Problem - When you copy the entries, match them exactly and omit the pictures.

>>>>>

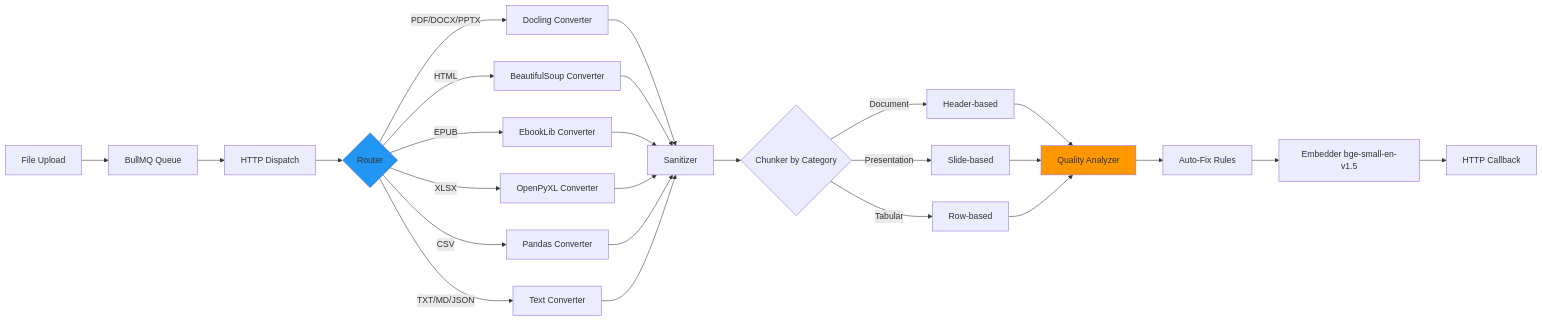
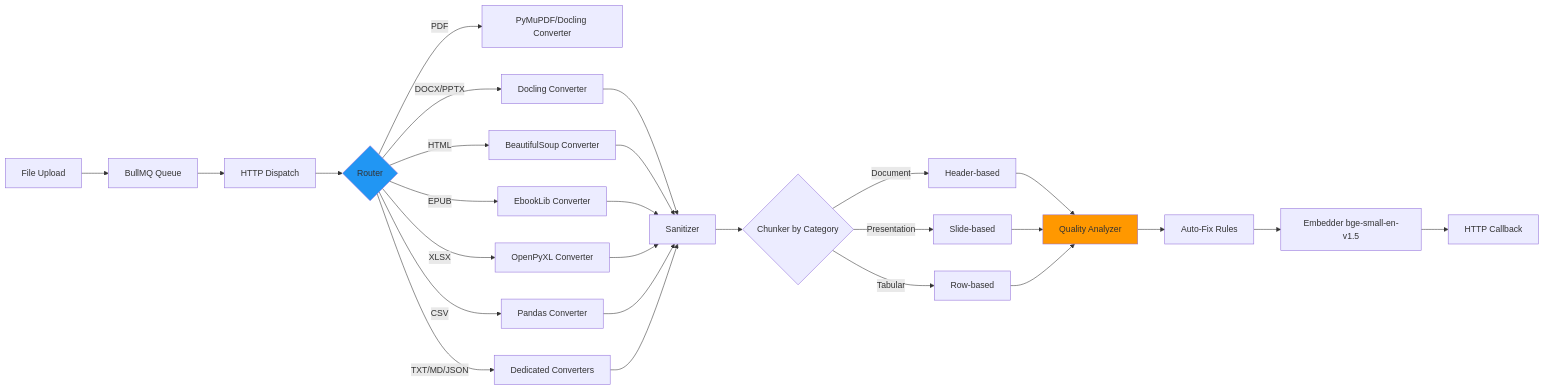
The third of 7 diagrams in docs/architecture.md (namtroi/RAGBase), drawn with Mermaid before and after one commit. The commit also changed other lines of this file and 22 other files, not shown here.

````diff
--- a/docs/architecture.md
+++ b/docs/architecture.md
@@ -81,36 +81,37 @@
 ```mermaid
 graph LR
     Upload[File Upload] --> Queue[BullMQ Queue]
     Queue --> Dispatch[HTTP Dispatch]
     Dispatch --> Router{Router}
     
-    Router -->|PDF/DOCX/PPTX| Docling[Docling Converter]
+    Router -->|PDF| PyMuPDF[PyMuPDF/Docling Converter]
+    Router -->|DOCX/PPTX| Docling[Docling Converter]
     Router -->|HTML| BS[BeautifulSoup Converter]
     Router -->|EPUB| Ebook[EbookLib Converter]
     Router -->|XLSX| Excel[OpenPyXL Converter]
     Router -->|CSV| CSV[Pandas Converter]
-    Router -->|TXT/MD/JSON| Text[Text Converter]
+    Router -->|TXT/MD/JSON| Text[Dedicated Converters]
     
     Docling --> Sanitize[Sanitizer]
     BS --> Sanitize
     Ebook --> Sanitize
     Excel --> Sanitize
     CSV --> Sanitize
     Text --> Sanitize
     
     Sanitize --> Chunker{Chunker by Category}
     Chunker -->|Document| DocChunk[Header-based]
     Chunker -->|Presentation| SlideChunk[Slide-based]
     Chunker -->|Tabular| RowChunk[Row-based]
     
     DocChunk --> Quality[Quality Analyzer]
     SlideChunk --> Quality
     RowChunk --> Quality
     
     Quality --> AutoFix[Auto-Fix Rules]
     AutoFix --> Embed[Embedder bge-small-en-v1.5]
     Embed --> Callback[HTTP Callback]
     
     style Router fill:#2196F3
     style Quality fill:#FF9800
 ```
````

<<<<<

Solution -
The third of 7 diagrams in docs/architecture.md (namtroi/RAGBase), drawn with Mermaid before and after one commit. The commit also changed other lines of this file and 22 other files, not shown here.

````diff
--- a/docs/architecture.md
+++ b/docs/architecture.md
@@ -81,36 +81,37 @@
 ```mermaid
 graph LR
     Upload[File Upload] --> Queue[BullMQ Queue]
     Queue --> Dispatch[HTTP Dispatch]
     Dispatch --> Router{Router}
     
-    Router -->|PDF/DOCX/PPTX| Docling[Docling Converter]
+    Router -->|PDF| PyMuPDF[PyMuPDF/Docling Converter]
+    Router -->|DOCX/PPTX| Docling[Docling Converter]
     Router -->|HTML| BS[BeautifulSoup Converter]
     Router -->|EPUB| Ebook[EbookLib Converter]
     Router -->|XLSX| Excel[OpenPyXL Converter]
     Router -->|CSV| CSV[Pandas Converter]
-    Router -->|TXT/MD/JSON| Text[Text Converter]
+    Router -->|TXT/MD/JSON| Text[Dedicated Converters]
     
     Docling --> Sanitize[Sanitizer]
     BS --> Sanitize
     Ebook --> Sanitize
     Excel --> Sanitize
     CSV --> Sanitize
     Text --> Sanitize
     
     Sanitize --> Chunker{Chunker by Category}
     Chunker -->|Document| DocChunk[Header-based]
     Chunker -->|Presentation| SlideChunk[Slide-based]
     Chunker -->|Tabular| RowChunk[Row-based]
     
     DocChunk --> Quality[Quality Analyzer]
     SlideChunk --> Quality
     RowChunk --> Quality
     
     Quality --> AutoFix[Auto-Fix Rules]
     AutoFix --> Embed[Embedder bge-small-en-v1.5]
     Embed --> Callback[HTTP Callback]
     
     style Router fill:#2196F3
     style Quality fill:#FF9800
 ```
````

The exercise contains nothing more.